cooked in years old lard (that congealed in the chip pan in between meals)
Of course it "congealed" in the pan: it's animal fat that's solid at room temperature....
i don't suppose that the lost jockey was expressing astonishment, or even mild surprise, at the congealing of the lard. i'm guessing the point was that it was left in the pan rather than, say, refrigerated, or stored in some other way that might retard the oxidation of the fatty acids into off-tasting metabolic intermediates.
No, that was the way of chip pans then. A big lump of lard you slowly warmed up until liquid and used again and again. Repeat many times. Change the lard when necessary. Everybody's necessary had a different shelf life. Is what he meant, I think. Either way, the big pan of fat was normal in my childhood. And probably not that unhealthy all things considered.
Back to keltic's original idea for this thread (sort of), my evening meals are usually variations on a theme depending on what supplies I've laid in for the week and the time of year. I do enjoy preparing a nice meal at the end of day's work (most days).

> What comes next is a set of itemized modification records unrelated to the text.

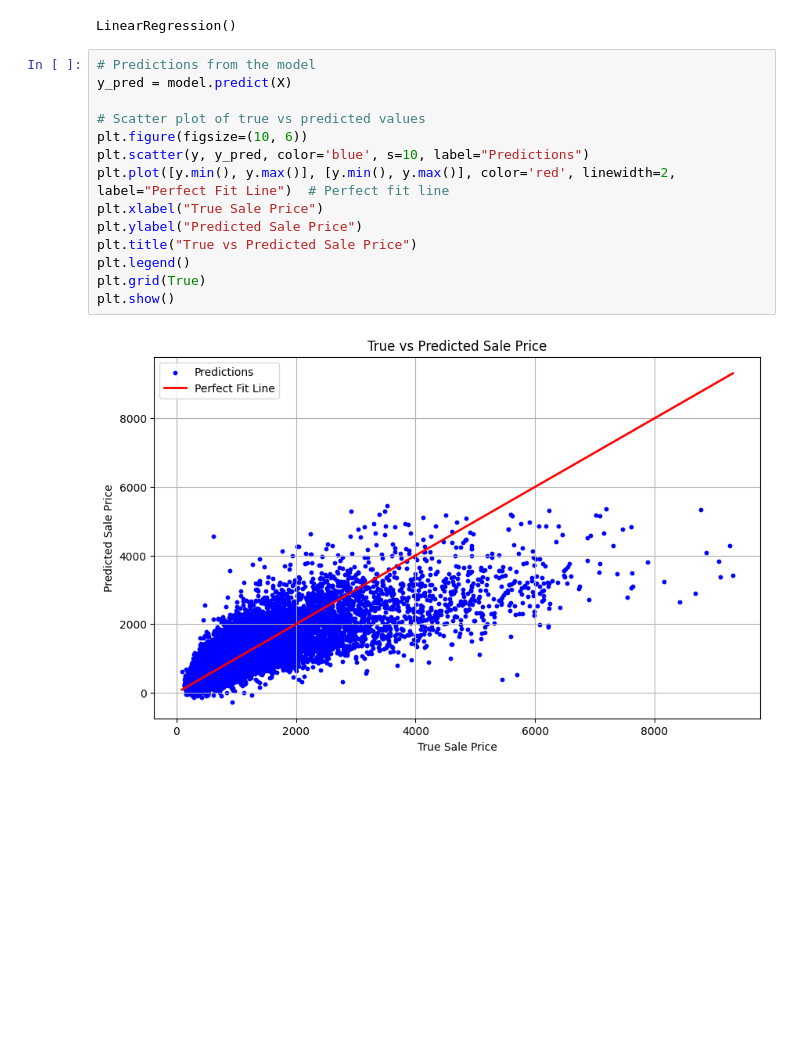
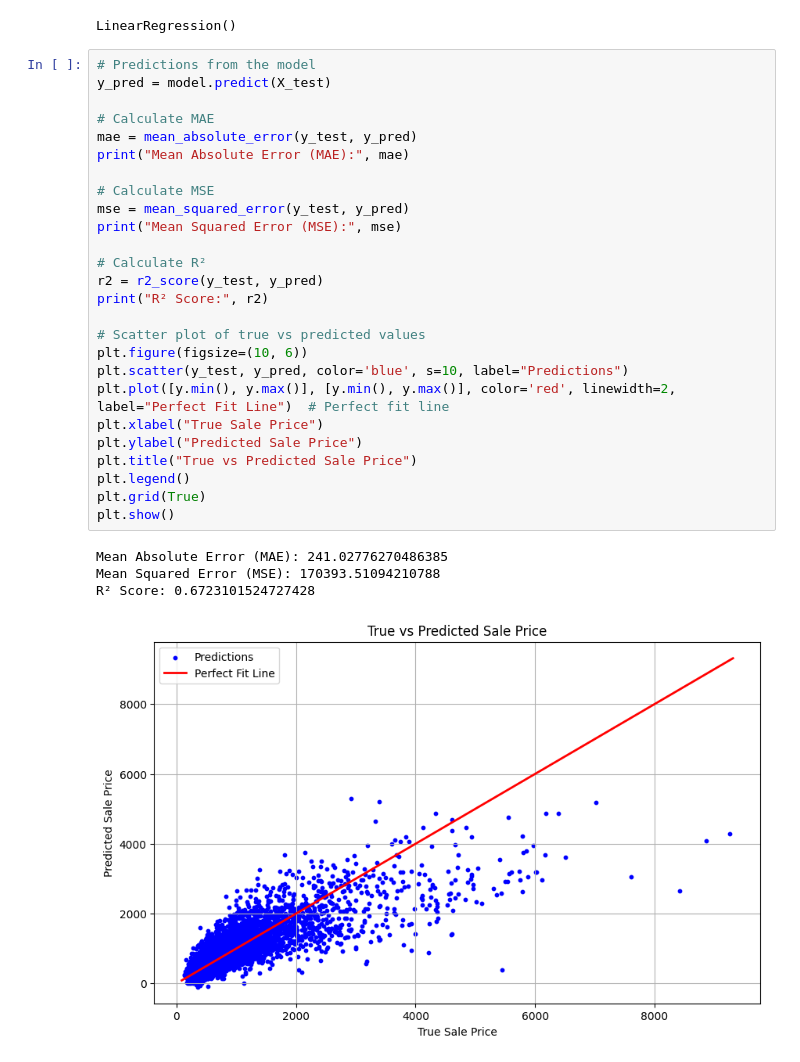
Before and after one commit to TaniaAsh/IgniteML, a Jupyter notebook: Yulia_Z/sprint1_project1_HousePrices_final.ipynb, the cells around one changed output. Saved outputs shown, nothing was run; the diff lists cells and outputs as text; blank space fills up the shorter version.

```diff
--- a/Yulia_Z/sprint1_project1_HousePrices_final.ipynb
+++ b/Yulia_Z/sprint1_project1_HousePrices_final.ipynb
@@ -37,20 +38,35 @@ model.fit(X, y)
 LinearRegression()
 # %%
 # Predictions from the model
-y_pred = model.predict(X)
+y_pred = model.predict(X_test)
+
+# Calculate MAE
+mae = mean_absolute_error(y_test, y_pred)
+print("Mean Absolute Error (MAE):", mae)
+
+# Calculate MSE
+mse = mean_squared_error(y_test, y_pred)
+print("Mean Squared Error (MSE):", mse)
+
+# Calculate R²
+r2 = r2_score(y_test, y_pred)
+print("R² Score:", r2)
 
 # Scatter plot of true vs predicted values
 plt.figure(figsize=(10, 6))
-plt.scatter(y, y_pred, color='blue', s=10, label="Predictions")
+plt.scatter(y_test, y_pred, color='blue', s=10, label="Predictions")
 plt.plot([y.min(), y.max()], [y.min(), y.max()], color='red', linewidth=2, label="Perfect Fit Line")  # Perfect fit line
 plt.xlabel("True Sale Price")
 plt.ylabel("Predicted Sale Price")
 plt.title("True vs Predicted Sale Price")
 plt.legend()
 plt.grid(True)
 plt.show()
 # %% [output]
+Mean Absolute Error (MAE): 241.02776270486385
+Mean Squared Error (MSE): 170393.51094210788
+R² Score: 0.6723101524727428
-[figure, old version]
+[figure, new version]
 # %%
 # Make a prediction for a specific set of features
 X_new = [[0.5, 2, 83, 0.29]]  # A purpose-built two-bedroom flat, 83 sqm, in E1W
```
Also changed, not shown: parts of 2 cells of this notebook, 1 other file.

Tonight is the beginning of my weekend and, with no plans to go out or company coming over, I'll be preparing a favorite meal using up this week's produce purchase: onions, carrots, cauliflower, broccoli and chicken sauteed in toasted sesame oil and served with rice.
I tend not to use many herbs or spices in my cooking. Dull, I know, but it works for me.
Tonight's dinner was a beef casserole, as winter has firmly set in here in Melbourne. A half-ton of roast potatoes as accompaniment will stave off the cold, and in fact ensure that you can't physically leave the house, so you stay warm. But here's a tip: don't chop your vegetables til they are cooked. Once I've browned the meat and added the onions, garlic, pepper, various herbs, two Massel stock cubes and a pint or so of water, then I just cut off the very last bit of the (two large) carrot ends ( the bit where it was sticking out of the ground, that's usually green and horrible) and just give them a bit of a light scrub under the tap. Then they go in whole. Same with the parsnip. If you can find the very small kind of swede ( rutabaga to our American friends) same with that. You just have to trim off any fibrous tough bits. After a couple of hours slow cooking, these vegies are done and can be removed and sliced before being put into the dish at the end. They taste ten times better than if you dice them up and boil them to death.
Tonight's dinner was pork. I like to cook pork tenderloin simply, just salt and paper, roasted in a pan with water on the bottom. I've had people eat the stuff before, like it, then get mad when I won't share my secret recipe. I keep telling them there is no secret recipe, just the ingredients listed. Maybe I don't have a believable face.
Gentlemen, you can't fight in here--this is the war room.